Despite decades of progress, the latest figures suggest that gender inequality persists. Causes include the sex stereotyping of occupations and the lack of part-time jobs at a senior level
Eighty years ago the courts held that it was unlawful and ‘eccentric’ for a London Borough to pay the same to men and women for the same work. Since then we have come a long way. The Equal Pay Act 1970 made it unlawful to pay men and women differently for broadly similar work or for work rated as equivalent under a job evaluation scheme and, after changes in 1983, to pay them differently for work of equal value.
Nevertheless, the latest figures suggest that gender inequality persists. For those working full-time, women’s hourly earnings were 17% less than men’s on average in April 2006. The Equal Opportunities Commission (EOC) calculates that this translates into a loss of around £330,000 over a woman’s working life.
The gender pay gap was 29% thirty years ago and so at this snail’s pace the gap will not be closed for at least a generation. This has led to much metaphorical hand wringing: three reports to government in the last five years alone into the causes of gender inequality, along with copious academic research. The causes highlighted include the sex stereotyping of occupations, the lack of part-time jobs at senior levels, the long hours culture in many organisations and the limitations of the equal pay legislation. This legislation is individualistic. Class actions are not permitted unlike in the US and the equal value procedure is expensive and time consuming, so, in effect, to bring a case individuals must be supported by their union or no-win-no-fee lawyers.

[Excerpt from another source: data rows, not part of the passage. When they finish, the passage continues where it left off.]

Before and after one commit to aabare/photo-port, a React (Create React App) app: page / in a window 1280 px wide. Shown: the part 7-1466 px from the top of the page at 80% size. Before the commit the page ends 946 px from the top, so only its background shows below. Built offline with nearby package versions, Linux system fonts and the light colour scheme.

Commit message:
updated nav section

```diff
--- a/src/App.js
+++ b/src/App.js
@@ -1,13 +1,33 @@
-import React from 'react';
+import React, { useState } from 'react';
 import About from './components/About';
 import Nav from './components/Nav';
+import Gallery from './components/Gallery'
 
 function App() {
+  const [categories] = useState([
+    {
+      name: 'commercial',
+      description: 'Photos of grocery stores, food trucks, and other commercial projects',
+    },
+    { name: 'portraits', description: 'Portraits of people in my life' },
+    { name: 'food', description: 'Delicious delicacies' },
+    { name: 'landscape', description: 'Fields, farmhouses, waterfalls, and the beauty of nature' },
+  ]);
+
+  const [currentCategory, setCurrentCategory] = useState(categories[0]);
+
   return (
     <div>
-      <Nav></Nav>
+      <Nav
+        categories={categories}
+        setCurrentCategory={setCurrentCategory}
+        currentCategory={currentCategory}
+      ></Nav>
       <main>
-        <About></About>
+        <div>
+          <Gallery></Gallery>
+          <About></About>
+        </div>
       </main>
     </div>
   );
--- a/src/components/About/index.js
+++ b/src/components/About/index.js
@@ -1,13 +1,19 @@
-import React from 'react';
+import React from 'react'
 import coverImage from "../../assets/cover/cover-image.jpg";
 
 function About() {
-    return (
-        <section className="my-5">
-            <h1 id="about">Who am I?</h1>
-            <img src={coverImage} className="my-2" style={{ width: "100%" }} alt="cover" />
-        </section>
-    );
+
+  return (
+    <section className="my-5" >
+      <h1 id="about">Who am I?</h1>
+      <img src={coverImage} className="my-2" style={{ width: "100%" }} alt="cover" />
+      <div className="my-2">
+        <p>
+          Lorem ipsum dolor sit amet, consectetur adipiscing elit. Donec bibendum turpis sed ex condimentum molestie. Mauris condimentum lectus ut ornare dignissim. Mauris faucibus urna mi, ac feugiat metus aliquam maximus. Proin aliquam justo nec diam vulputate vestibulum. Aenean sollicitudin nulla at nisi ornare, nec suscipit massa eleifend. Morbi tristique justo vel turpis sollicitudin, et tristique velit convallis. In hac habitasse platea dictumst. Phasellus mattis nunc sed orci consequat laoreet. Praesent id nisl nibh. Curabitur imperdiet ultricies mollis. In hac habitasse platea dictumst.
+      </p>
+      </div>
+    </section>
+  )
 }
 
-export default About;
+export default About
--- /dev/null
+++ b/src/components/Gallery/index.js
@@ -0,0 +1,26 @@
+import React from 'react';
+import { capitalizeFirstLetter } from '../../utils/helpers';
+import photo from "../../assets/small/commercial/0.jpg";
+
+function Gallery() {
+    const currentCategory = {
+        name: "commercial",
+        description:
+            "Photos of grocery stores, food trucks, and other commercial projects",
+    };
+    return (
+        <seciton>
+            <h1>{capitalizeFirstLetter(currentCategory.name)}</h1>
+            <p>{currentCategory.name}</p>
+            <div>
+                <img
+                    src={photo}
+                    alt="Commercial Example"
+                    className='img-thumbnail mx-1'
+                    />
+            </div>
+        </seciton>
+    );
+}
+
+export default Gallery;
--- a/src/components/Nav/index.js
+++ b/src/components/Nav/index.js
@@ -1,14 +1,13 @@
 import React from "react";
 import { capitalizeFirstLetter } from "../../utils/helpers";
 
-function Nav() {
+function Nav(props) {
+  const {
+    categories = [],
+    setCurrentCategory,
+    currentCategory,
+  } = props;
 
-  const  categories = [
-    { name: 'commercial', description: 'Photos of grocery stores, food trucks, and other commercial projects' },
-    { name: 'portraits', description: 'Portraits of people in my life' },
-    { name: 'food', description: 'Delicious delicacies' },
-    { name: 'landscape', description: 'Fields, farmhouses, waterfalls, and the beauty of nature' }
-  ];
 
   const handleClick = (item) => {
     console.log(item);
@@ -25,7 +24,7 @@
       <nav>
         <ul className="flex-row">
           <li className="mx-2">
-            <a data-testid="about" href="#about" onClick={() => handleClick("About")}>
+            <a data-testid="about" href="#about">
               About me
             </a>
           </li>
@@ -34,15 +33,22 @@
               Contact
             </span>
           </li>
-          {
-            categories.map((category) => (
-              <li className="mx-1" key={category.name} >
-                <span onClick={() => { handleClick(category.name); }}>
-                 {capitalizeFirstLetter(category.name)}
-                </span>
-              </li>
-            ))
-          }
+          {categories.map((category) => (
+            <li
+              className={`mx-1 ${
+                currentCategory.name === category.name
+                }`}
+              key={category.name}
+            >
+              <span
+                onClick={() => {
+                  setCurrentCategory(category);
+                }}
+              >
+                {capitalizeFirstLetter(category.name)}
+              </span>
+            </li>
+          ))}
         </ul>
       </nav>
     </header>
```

This has been happening, principally in local government and the National Health Service. The number of equal pay claims lodged has mushroomed – from 6,586 in 2000-01 to 17,268 in 2005-6. Moreover, equal pay judgments from the appellate courts and the European Court of Justice (ECJ) continue apace, often muddying the waters further. The most recent is the ECJ’s decision in Cadman v Health & Safety Executive on seniority-based pay systems which, it was held, can be challenged where there are ‘serious doubts’ as to their appropriateness. This is likely to give rise to yet more jurisprudence delineating what comprises ‘serious doubts’.
So how can prudent employers guard against the increasing numbers of equal pay claims, bearing in mind that a successful claimant may receive back pay for six years (five in Scotland)? They should ensure that there is a structured pay system, preferably one based on an analytical job evaluation scheme designed with equal pay principles in mind and that an employee’s pay increase does not depend on the discretion of a single manager. They should also examine high-risk areas such as starting salaries, bonus payments, performance-related pay and seniority-based pay systems. From time to time, they should also make spot checks and, if these reveal potential problems, carry out a full equal pay audit.

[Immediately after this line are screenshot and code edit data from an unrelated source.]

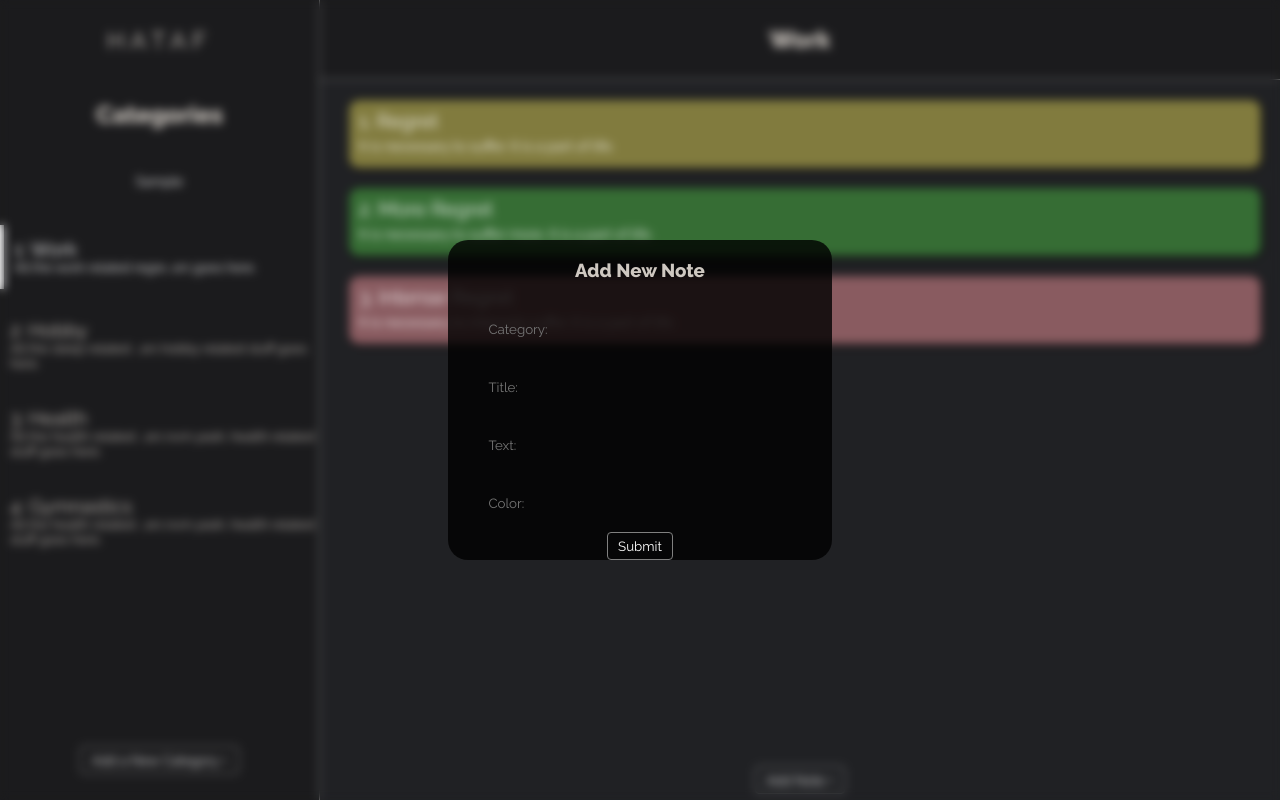
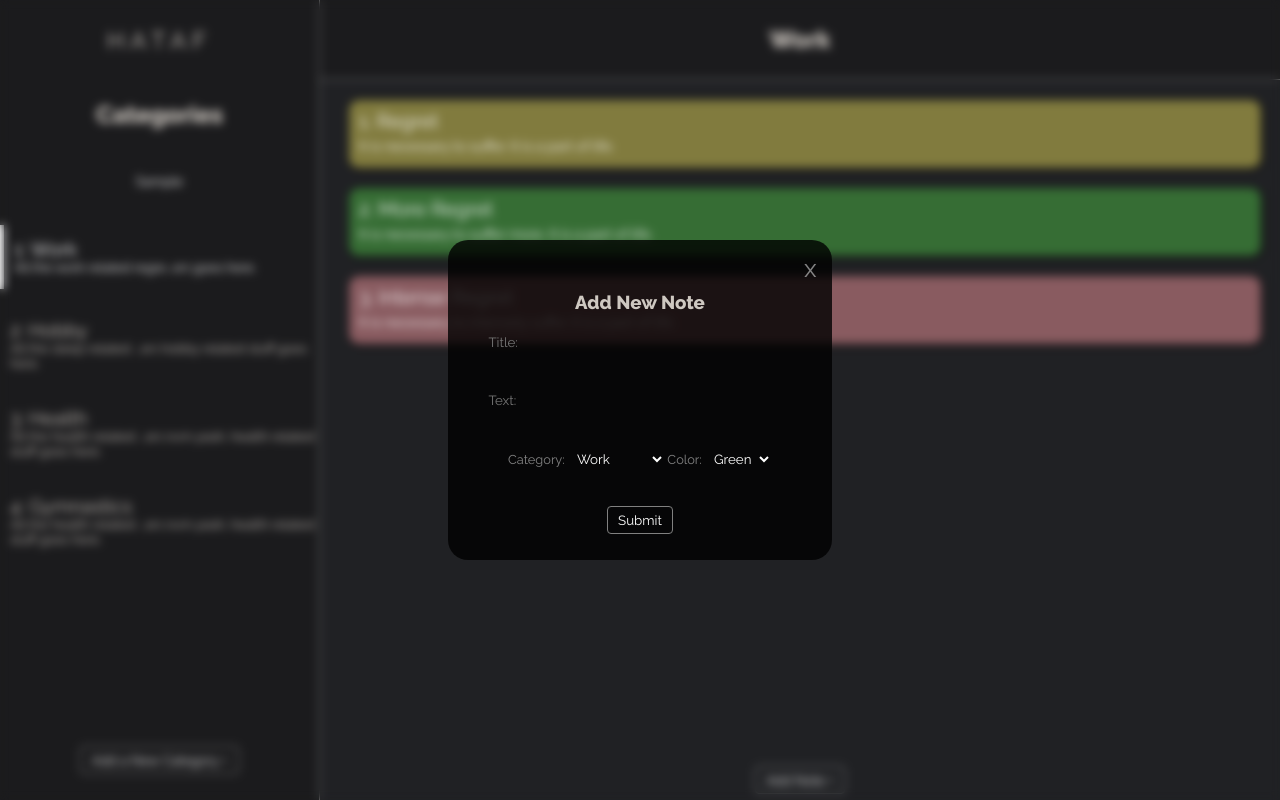
Before and after one commit to hatafatif/task-management-tool, a React (Create React App) app: page / in a window 1280 px wide. Both pictures are taken after typing "Sample" into the empty fields and a click on the button "Add Note +". Built offline with nearby package versions, Linux system fonts and the light colour scheme.

Commit message:
NewNoteForm updates: Cross Button and Connected with Categories and colors

```diff
--- a/src/App.css
+++ b/src/App.css
@@ -47,6 +47,8 @@ button {
 
 button:hover {
     background-color: var(--primary-color);
-    scale: 1.04;
-    transition: 0.1s;
+    /* scale: 1.04; */
+    /* padding: 6px 11px; */
+    font-size: 15px;
+    transition: 0.2s;
 }
--- a/src/App.js
+++ b/src/App.js
@@ -1,4 +1,4 @@
-import { useState, React } from "react";
+import { useState, React, useEffect } from "react";
 import "./App.css";
 import Sidebar from "./components/Sidebar/Sidebar";
 import NoteSection from "./components/NoteSection/NoteSection";
@@ -107,23 +107,41 @@ const defaultNotes = [
     },
 ];
 
+const colors = ["Green", "Blue", "Yellow", "Red", "Purple"];
+
 const App = () => {
     // Main state to keep all the data
     const [notes, setNotes] = useState(defaultNotes);
+    const [categories, setCategories] = useState([]);
+
+    // useEffect to get new categories and colors when notes state is set
+    useEffect(() => {
+        const tempCategories = [];
+
+        defaultNotes.forEach((obj) => {
+            if (tempCategories.indexOf(obj.category) === -1)
+                tempCategories.push(obj.category);
+        });
+
+        setCategories(tempCategories);
+    }, [notes]);
 
     // Functionality to select a category from sidebar.
     const [selectedCategory, setSelectedCategory] = useState(notes[0]);
+
     const selectCategory = (e) => {
-        const cat_id = e.currentTarget.id;
-        const clickedCat = notes.filter((cat) => cat.cat_id == cat_id);
+        const current_cat_id = parseInt(e.currentTarget.id);
+        const clickedCat = notes.filter((cat) => cat.cat_id == current_cat_id);
         // debug
-        // console.log(clickedCat[0])
         setSelectedCategory(clickedCat[0]);
     };
 
     //Functionality to toggle NewNoteForm.
     const [newNotePressed, setNewNotePressed] = useState(false);
     const handleNewNoteSubmit = () => {
+        setNewNotePressed(!newNotePressed);
+    };
+    const handleNewNoteCancel = () => {
         setNewNotePressed(!newNotePressed);
     };
 
@@ -134,7 +152,12 @@ const App = () => {
     return (
         <div className="App">
             {newNotePressed ? (
-                <NewNoteForm newNoteSubmitOnClick={handleNewNoteSubmit} />
+                <NewNoteForm
+                    onSubmit={handleNewNoteSubmit}
+                    onCancel={handleNewNoteCancel}
+                    categories={categories}
+                    colors={colors}
+                />
             ) : (
                 <></>
             )}
--- a/src/components/Forms/NewNoteForm.js
+++ b/src/components/Forms/NewNoteForm.js
@@ -1,16 +1,46 @@
 import React from "react";
-import "./forms.css"
+import "./forms.css";
 
-const NewNoteForm = ({newNoteSubmitOnClick}) => {
+const NewNoteForm = ({ onSubmit, onCancel, categories, colors }) => {
+
+
+
     return (
         <div className="NewNoteForm">
             <div className="note-form">
+                <div className="cross-button" onClick={onCancel}>
+                    x
+                </div>
                 <h3>Add New Note</h3>
-                <input placeholder="Category: " />
                 <input placeholder="Title: " />
                 <input placeholder="Text: " />
-                <input placeholder="Color: " />
-            <button onClick={newNoteSubmitOnClick}>Submit</button>
+                <div className="dropdowns">
+                    <div className="dropdown category-dropdown">
+                        <label >Category: </label>
+                        <select name="cateogory-dropdown">
+                            {categories.map((category) => {
+                                console.log(category);
+                                return (
+                                    <option
+                                        key={category}
+                                        value={category}
+                                    >
+                                        {category}
+                                    </option>
+                                );
+                            })}
+                        </select>
+                    </div>
+                    <div className="dropdown color-dropdown">
+                        <label>Color: </label>
+                        <select>
+                            {colors.map((color)=>
+                             <option key={color} value={color.toLowerCase()}>{color}</option>
+                            )}
+                        </select>
+                    </div>
+                </div>
+                <button onClick={onSubmit}>Submit</button>
             </div>
         </div>
     );
--- a/src/components/Forms/forms.css
+++ b/src/components/Forms/forms.css
@@ -10,6 +10,7 @@
 }
 
 .note-form {
+    position: relative;
     display: flex;
     flex-direction: column;
     align-items: center;
@@ -18,6 +19,10 @@
     border-radius: 20px;
     min-width: 30vw;
     min-height: 40vh;
+}
+.note-form > h3 {
+    position: absolute;
+    top: 10%;
 }
 
 .note-form > input {
@@ -32,7 +37,68 @@
 .note-form > input:focus,
 .note-form > input:hover {
     outline: 0;
-    scale: 1.1;
+    scale: 1.05;
     transition: 0.3s;
-    border-bottom: 1px solid grey ;
+    border-bottom: 1px solid grey;
 }
+
+.dropdown {
+    margin-bottom: 20px;
+    position: relative;
+}
+
+.dropdown > select {
+    /* font-size: ; */
+    /* padding: 1em 1.5em; */
+    /* border: 1px solid white; */
+    border: 0;
+    border-radius: 10px;
+    background-color: transparent;
+    color: white;
+}
+
+.dropdown > select > option {
+    outline: 0;
+    border: 0;
+    /* border-radius: 10px; */
+    padding: 0;
+    margin: 0;
+    background-color: var(--primary-color);
+    color: white;
+}
+
+.note-form button {
+    position: absolute;
+    top: 83%;
+}
+
+.dropdowns {
+    margin-top: 20px;
+    display: flex;
+    width: 70%;
+    justify-content: space-evenly;
+    align-items: center;
+    flex-direction: row;
+}
+
+.dropdowns label {
+    font-size: 0.8rem;
+    margin-right: 5px;
+    color: rgba(255, 255, 255, 0.5);
+}
+
+.cross-button {
+    position: absolute;
+    top: 4%;
+    right: 4%;
+    font-size: 25px;
+    color: rgba(255, 255, 255, 0.5);
+    border: 0;
+}
+
+.cross-button:hover {
+    cursor: pointer;
+    transition: 0.1s;
+    font-size: 27px;
+    color: rgba(255, 255, 255, 0.7);
+}
--- a/src/components/Sidebar/Categories.js
+++ b/src/components/Sidebar/Categories.js
@@ -3,6 +3,7 @@ import Category from "./Category";
 import SearchCat from "./SearchCat";
 
 const Categories = ({ notes, onClick, selectedCategory}) => {
+
     return (
         <div className="Categories">
             <h2>Categories</h2>
--- a/src/components/Sidebar/Category.js
+++ b/src/components/Sidebar/Category.js
@@ -2,6 +2,7 @@ import React from "react";
 
 const Category = ({ cat_id, category, desc, onClick, selectedCategory }) => {
     let isSelected = ""
+
     if (selectedCategory.category === category){
         isSelected = "selected"
     }
```
Also changed, not shown: src/components/Sidebar/Sidebar.js (line endings or trailing spaces).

The EOC recommends a five-step equal pay review or audit, as set out in the Code of Practice. This involves collecting data to establish the causes of any significant pay gaps and developing an equal pay action plan and monitoring process. Equal pay audits, however, are time consuming and most private sector employers have not undertaken them, but this may change soon.

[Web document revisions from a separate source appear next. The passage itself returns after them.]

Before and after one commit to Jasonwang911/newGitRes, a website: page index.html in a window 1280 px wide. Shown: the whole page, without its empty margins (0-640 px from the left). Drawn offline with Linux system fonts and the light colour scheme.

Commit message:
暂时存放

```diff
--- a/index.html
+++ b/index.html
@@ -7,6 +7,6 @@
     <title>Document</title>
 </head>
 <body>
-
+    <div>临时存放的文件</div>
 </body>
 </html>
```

A ‘gender equality duty’ comes into force in April 2007. This will apply both to public bodies and to private sector and voluntary/charity organisations that tender for contracts with public sector authorities to provide services and goods (even stationery or room hire). The duty requires organisations actively to promote gender pay equality which, the EOC argues, can best be fulfilled by an equal pay audit. So, although there will be no legal compulsion for private sector employers to carry out an equal pay audit (nor is there likely to be in the foreseeable future), in practice many more than now will probably do so.
In short, we have come a long way in the last eighty years, but there is further to go.
• Susan Corby, reader in employment relations, University of Greenwich